During my 10 years in Boston, I often hightailed my Jeep down to Providence for weekend day trips. Whenever I pulled off exit 22C from I-95, the city's colossal mall Providence Place beckoned like a stacked wedding cake with its various parking levels. Once inside the mall, I strolled under its bright skylight windows where I heard a mix of English, Spanish, Portuguese, Italian and Irish from fellow shoppers riding the stacked escalators between Macy's and Nordstrom. I usually began my visit by stopping by Nordstrom's upper level cafe to catch a sweeping view of the hilly area of homes that overlook the mall. Nearby, the state's capital building lorded over the city and the train station like a giant white church.

The Statehouse in downtown

I also enjoyed cycling along the grand Blackstone Boulevard to India Point Park where I climbed to the top and watched families and couples picnic and kayakers churn the bay's tranquil waters. This was one of my many Zen spots in the city.

India Point Park
Whenever I walked along Angell Street, one of the few thoroughfares that cut from one end of the city to the other, I marveled at all the charming triple deckers and grand Victorian homes, each drenched in pink, crimson, gray and blue hues. 
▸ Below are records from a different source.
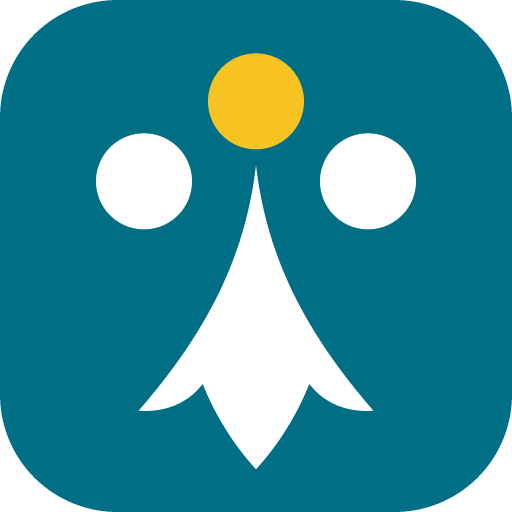
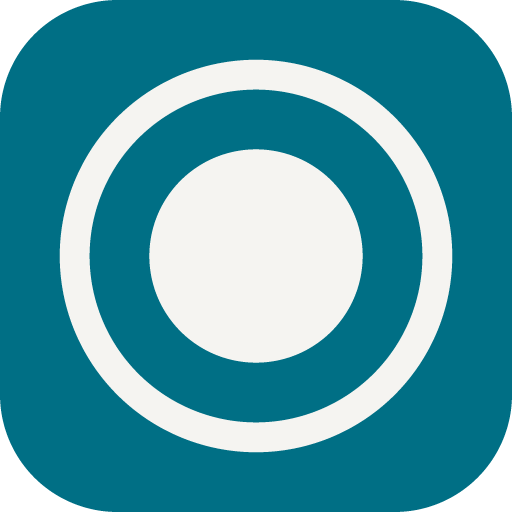
Living Business prend son île
Breizhcosystem montre l'archipel ; le cockpit installé chez vous en montre une seule, cerclée.
L'endossement « Living Business par Breizhcosystem » se comprend maintenant sans être écrit :
le dessin dit que le produit est une île du réseau.

Pas d'Ajonc, et c'est volontaire. Le Feu appartient aux agents, qui circulent ENTRE les
entreprises ; un agent n'habite pas celle qu'on regarde de l'intérieur.

Deux cercles concentriques remplacent la moucheture : plus aucune courbe de Bézier à aplatir
pour peindre les PNG, donc plus rien qui puisse se désynchroniser entre le tracé SVG et les
icônes. L'essai relit trois pixels sur l'horizontale du centre — l'île, le creux, l'anneau —
plutôt que de comparer des coordonnées à des coordonnées.

Au favicon, l'anneau s'épaissit et l'île grossit : à 16 px, un anneau fin disparaît. On enlève
ou on renforce, on ne réduit jamais le dessin tel quel.

Non publié : il faudra une version pour que les postes installés le reçoivent.

diff --git a/scripts/icones.ts b/scripts/icones.ts
@@ -17,46 +17,20 @@ export type Forme = 'arrondie' | 'pleine';
 
 const IROISE: Rgba = [0x00, 0x6f, 0x85, 255];
 const BLANC: Rgba = [255, 255, 255, 255];
-const AJONC: Rgba = [0xf7, 0xc3, 0x23, 255];
+const SEL: Rgba = [0xf5, 0xf4, 0xf1, 255];
 
-// ---------------------------------------------------------------- la Moucheture (grille de 48, §2.3)
-/** Queue : un départ puis des courbes de Bézier cubiques (mêmes coordonnées que le tracé SVG). */
-export const QUEUE = Object.freeze({
-  depart: [24, 15.5] as const,
-  courbes: [
-    [23, 24, 19.5, 31, 13, 38.5], [15.6, 38.7, 17.7, 37.7, 19, 36], [20.3, 39.2, 22, 41.8, 24, 44],
-    [26, 41.8, 27.7, 39.2, 29, 36], [30.3, 37.7, 32.4, 38.7, 35, 38.5], [28.5, 31, 25, 24, 24, 15.5],
-  ] as const,
-});
-/** Points : gauche, droit (blancs) et sommet (Ajonc, « la lumière »). */
-export const POINTS = Object.freeze([
-  { x: 13.5, y: 17, r: 4.5, ajonc: false }, { x: 34.5, y: 17, r: 4.5, ajonc: false }, { x: 24, y: 9.5, r: 4.5, ajonc: true },
-]);
+// ---------------------------------------------------------------- l'Île (grille de 48, §2.3)
+/**
+ * LIVING BUSINESS, C'EST VOTRE ÎLE. Breizhcosystem montre l'archipel ; le cockpit installé chez vous en montre une
+ * seule, cerclée — la marque « la vôtre » de la grammaire. Pas d'agent ici : un agent circule ENTRE les entreprises,
+ * il n'habite pas celle qu'on regarde de l'intérieur.
+ *
+ * Deux cercles concentriques, donc plus aucune courbe à aplatir pour peindre les PNG : il n'y a plus rien qui puisse
+ * se désynchroniser entre le tracé SVG et les icônes.
+ */
+export const ILE = Object.freeze({ x: 24, y: 24, r: 10 });
+export const ANNEAU = Object.freeze({ x: 24, y: 24, r: 17, trait: 2.8 });
 export const RAYON_CONTENEUR = 11 / 48;
-
-/** Contour de la queue aplati en polygone (24 segments par courbe). */
-const POLYGONE: Array<[number, number]> = (() => {
-  const pts: Array<[number, number]> = [[QUEUE.depart[0], QUEUE.depart[1]]];
-  let [x0, y0]: [number, number] = [QUEUE.depart[0], QUEUE.depart[1]];
-  for (const [x1, y1, x2, y2, x3, y3] of QUEUE.courbes) {
-    for (let k = 1; k <= 24; k++) {
-      const t = k / 24;
-      const m = 1 - t;
-      pts.push([m * m * m * x0 + 3 * m * m * t * x1 + 3 * m * t * t * x2 + t * t * t * x3, m * m * m * y0 + 3 * m * m * t * y1 + 3 * m * t * t * y2 + t * t * t * y3]);
-    }
-    [x0, y0] = [x3, y3];
-  }
-  return pts;
-})();
-function dansQueue(x: number, y: number): boolean {
-  let dedans = false;
-  for (let i = 0, j = POLYGONE.length - 1; i < POLYGONE.length; j = i++) {
-    const [xi, yi] = POLYGONE[i] as [number, number];
-    const [xj, yj] = POLYGONE[j] as [number, number];
-    if ((yi > y) !== (yj > y) && x < ((xj - xi) * (y - yi)) / (yj - yi) + xi) dedans = !dedans;
-  }
-  return dedans;
-}
 
 /** Couleur d'un point (u, v ∈ [0, 1]) de l'icône, ou null hors de la forme (transparent). `echelle` : part du côté occupée par la grille de 48. */
 function couleur(u: number, v: number, forme: Forme, echelle: number): Rgba | null {
@@ -68,8 +42,9 @@ function couleur(u: number, v: number, forme: Forme, echelle: number): Rgba | nu
   }
   const gx = ((u - 0.5) / echelle) * 48 + 24;
   const gy = ((v - 0.5) / echelle) * 48 + 24;
-  for (const p of POINTS) if ((gx - p.x) ** 2 + (gy - p.y) ** 2 <= p.r * p.r) return p.ajonc ? AJONC : BLANC;
-  if (dansQueue(gx, gy)) return BLANC;
+  const d2 = (gx - ILE.x) ** 2 + (gy - ILE.y) ** 2;
+  if (d2 <= ILE.r ** 2) return SEL;
+  if (Math.abs(Math.sqrt(d2) - ANNEAU.r) <= ANNEAU.trait / 2) return SEL;
   return IROISE;
 }
 

diff --git a/scripts/icones.test.ts b/scripts/icones.test.ts
@@ -2,7 +2,7 @@ import { test } from 'node:test';
 import assert from 'node:assert/strict';
 import { readFileSync } from 'node:fs';
 import { inflateSync } from 'node:zlib';
-import { crc32, ICONES, lignesBrutes, pixelsIcone, pixelsIconeMac, png, POINTS, QUEUE, RAYON_CONTENEUR } from './icones.ts';
+import { ANNEAU, crc32, ICONES, ILE, lignesBrutes, pixelsIcone, pixelsIconeMac, png, RAYON_CONTENEUR } from './icones.ts';
 
 /** Lecture minimale d'un PNG : blocs (CRC vérifié), en-tête, données décompressées. */
 function lirePng(b: Buffer) {
@@ -45,23 +45,29 @@ test('PNG : encodeur relu par un décodeur (RGBA 8 bits, CRC, zlib)', () => {
   assert.equal(crc32(Buffer.from('IEND')), 0xae426082, 'CRC du bloc IEND (constante connue)');
 });
 
-test('icônes : même Moucheture que web/symbole-living-business.svg (§2.3), plus de monogramme « LB »', () => {
+test('icônes : même Île que web/symbole-living-business.svg (§2.3), plus de monogramme « LB » ni de moucheture', () => {
   const svg = readFileSync(new URL('../web/symbole-living-business.svg', import.meta.url), 'utf8');
-  const d = /<path d="([^"]+)"/.exec(svg)?.[1] ?? '';
-  assert.deepEqual(d.match(/-?\d+(?:\.\d+)?/g)?.map(Number), [...QUEUE.depart, ...QUEUE.courbes.flat()], 'tracé de la queue');
-  assert.match(d, /^M[^C]+(C[^C]+){6}Z$/, 'un départ, six courbes, fermé');
-  for (const p of POINTS) assert.match(svg, new RegExp(`<circle cx="${p.x}" cy="${p.y}" r="${p.r}" fill="${p.ajonc ? '#f7c323' : '#fff'}"/>`), `point ${p.x}, ${p.y}`);
-  assert.match(svg, /<rect width="48" height="48" rx="11" fill="#006f85"\/>/);
+  assert.match(svg, /<rect width="48" height="48" rx="11" fill="#006f85"\/>/, 'conteneur Iroise');
+  assert.match(svg, new RegExp(`<circle cx="${ILE.x}" cy="${ILE.y}" r="${ILE.r}" fill="#f5f4f1"/>`), 'l’île');
+  assert.match(svg, new RegExp(`<circle cx="${ANNEAU.x}" cy="${ANNEAU.y}" r="${ANNEAU.r}" fill="none" stroke="#f5f4f1" stroke-width="${ANNEAU.trait}"/>`), 'l’anneau');
+  assert.doesNotMatch(svg, /<path/, 'plus aucun tracé : deux cercles, rien à désynchroniser');
   assert.equal(RAYON_CONTENEUR, 11 / 48);
-  // le point du sommet est en Ajonc (« la lumière ») sur l'icône publiée
+
+  // L'ÎLE EST CERCLÉE, ET ÇA SE VOIT SUR L'IMAGE PUBLIÉE. On relit trois pixels sur l'horizontale du centre :
+  // le centre (l'île), le creux entre l'île et l'anneau (Iroise), puis l'anneau lui-même.
   const i = ICONES.find((x) => x.nom === 'icone-512.png');
   assert.ok(i);
   const px = pixelsIcone(i.cote, i.forme, i.echelle);
-  const k = (Math.round((9.5 / 48) * i.cote) * i.cote + Math.round(i.cote / 2)) * 4;
-  assert.deepEqual([px[k], px[k + 1], px[k + 2]], [0xf7, 0xc3, 0x23]);
+  const au = (xGrille: number): number[] => {
+    const k = (Math.round(i.cote / 2) * i.cote + Math.round((xGrille / 48) * i.cote)) * 4;
+    return [px[k], px[k + 1], px[k + 2]] as number[];
+  };
+  assert.deepEqual(au(24), [0xf5, 0xf4, 0xf1], 'le centre est l’île');
+  assert.deepEqual(au(37.5), [0x00, 0x6f, 0x85], 'entre l’île et l’anneau, le conteneur');
+  assert.deepEqual(au(41), [0xf5, 0xf4, 0xf1], 'l’anneau');
 });
 
-test('icône Mac : même Moucheture, conteneur à 824/1024 du côté sur fond transparent (gabarit macOS)', () => {
+test('icône Mac : même Île, conteneur à 824/1024 du côté sur fond transparent (gabarit macOS)', () => {
   const cote = 256;
   const px = pixelsIconeMac(cote);
   const alpha = (x: number, y: number) => px[(y * cote + x) * 4 + 3];

diff --git a/src/ds/entree.test.ts b/src/ds/entree.test.ts
@@ -79,15 +79,19 @@ test('écrans d’entrée : Moucheture, « par Breizhcosystem », illustration d
   assert.doesNotMatch(lire('web/style.css'), /\.entree-marque|\.promesses|\.option-depart|\.apercu-etapes/, 'ancien CSS des écrans d’entrée retiré');
 });
 
-test('marque : favicon (dessin de 16 à 23 px), manifeste, theme-color et icônes Moucheture (§2.3)', () => {
+test('marque : favicon (dessin de 16 à 23 px), manifeste, theme-color et icônes Île (§2.3)', () => {
   const index = lire('web/index.html');
   assert.ok(index.includes('<meta name="theme-color" content="#f9f6f2" media="(prefers-color-scheme: light)">'));
   assert.ok(index.includes('<meta name="theme-color" content="#091115" media="(prefers-color-scheme: dark)">'));
   assert.ok(index.includes('<link rel="icon" type="image/svg+xml" href="/favicon.svg">'));
   const favicon = lire('web/favicon.svg');
-  assert.match(favicon, /<circle cx="24" cy="8" r="5\.5" fill="#f7c323"\/>/, 'petite taille : points grossis et écartés');
+  // À cette taille, l'anneau est ce qui disparaît en premier : il doit être PLUS ÉPAIS que sur le symbole de 24 px,
+  // et l'île plus grosse. On enlève ou on renforce, on ne réduit jamais le dessin tel quel.
+  assert.match(favicon, /<circle cx="24" cy="24" r="11" fill="#f5f4f1"\/>/, 'petite taille : l’île grossit');
+  assert.match(favicon, /stroke-width="4"/, 'petite taille : l’anneau s’épaissit');
+  assert.doesNotMatch(favicon, /#f7c323/, 'plus d’Ajonc : le Feu appartient aux agents, et un agent n’habite pas votre île');
   assert.match(favicon, /<rect width="48" height="48" rx="11" fill="#006f85"\/>/);
-  assert.doesNotMatch(favicon, /<script|on[a-z]+=|href=|<line|<polyline/i, 'ni script ni lignes entre les points');
+  assert.doesNotMatch(favicon, /<script|on[a-z]+=|href=|<line|<polyline/i, 'ni script ni lien');
   const m = JSON.parse(lire('web/manifest.webmanifest')) as { name: string; short_name: string; icons: Array<{ src: string; purpose: string }> };
   assert.deepEqual([m.name, m.short_name], ['Living Business', 'Living Business']);
   for (const i of m.icons) assert.ok(statSync(new URL(`../../web${i.src}`, import.meta.url)).size > 500, i.src);

diff --git a/src/ds/ds.test.ts b/src/ds/ds.test.ts
@@ -107,7 +107,7 @@ test('icônes : sprite à jour (Lucide 1.71.0 + icônes maison), toutes les icô
   assert.equal(sprite, spriteAttendu(), 'web/bz/icones.svg : lancez npm run icones:sprite');
   assert.doesNotMatch(sprite, /<style|style=|<script|on[a-z]+=|href=/i, 'aucun style, script ni lien');
   const ids = new Set([...sprite.matchAll(/<symbol id="i-([a-z0-9-]+)"/g)].map((m) => m[1]));
-  for (const n of ['bz-moucheture', 'bz-nexus', 'bz-phare-allume', 'x', 'search', 'chevron-down']) assert.ok(ids.has(n), n);
+  for (const n of ['bz-ile', 'bz-nexus', 'bz-phare-allume', 'x', 'search', 'chevron-down']) assert.ok(ids.has(n), n);
   const sources = [lire('web/app.js'), ...readdirSync(RACINE + 'web/bz').filter((f) => f.endsWith('.js')).map((f) => lire(`web/bz/${f}`))].join('\n');
   const utilisees = new Set([...sources.matchAll(/icone\('([a-z0-9-]+)'/g), ...sources.matchAll(/icone: '([a-z0-9-]+)'/g)].map((m) => m[1] as string));
   for (const table of ['ICONE_FAMILLE', 'ICONE_NIVEAU', 'ICONE_VUE', 'ICONES']) {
I hiked up and down the steep streets that hug the Rhode Island School of Design (RISDY) and Brown University. Crossing Thayer Street, a small stretch of burger places, restaurants and Brown’s bookstore, students lingered in and out of the coffee and sub shops and clothing stores hunting for good deals. One favorite spot was standing at the peak of Angell Street to take in the view of the rising downtown skyline.

I snapped this during a recent stroll by RISDY
At night, I ventured to the local watering holes  (The Stable, Dark Lady, the new and old Mirabar clubs where everyone was down-to-earth and friendly making me feel at home in their home city.)  And with its bright red-lighted sign, The Biltmore Hotel greeted visitors like the city's unofficial ambassador.

So here I am, writing the last chapter of this book as I begin to say goodbye to Ronnie and Elias. Like a parent, I feel like I am tucking these characters into bed, turning off the lights and closing their bedroom door. (although I will get to hang out with them some more as I edit the chapters). Hopefully, this won't be my last story about Providence or New England.

For those of you wondering when the book will be published (hopefully this fall), I am still weighing whether to shop it around to publishers (like I have with my previous four books) or whether to self-publish (which a lot of my fellow authors have been doing lately) To be continued. 


  1. if a rabid fans is allowed to offer up an opine (verbing a noun), i'm a big fan of self-publication.

  2. A very tender and intimate piece on your future home in a charmingly small colonial townhouse along the river. Loved the last photo. I agree Providence is Boston's underrated and underappreciated lil sis...dream big and click your heels four times.. you will be back there. Sometimes home is where best suits you, not where you're born (that's in my next blog on leaving miami)... Finish this book and your next can be a historical piece on haunted providence (I'll co-write it w u if u want)

    Love u brahsky!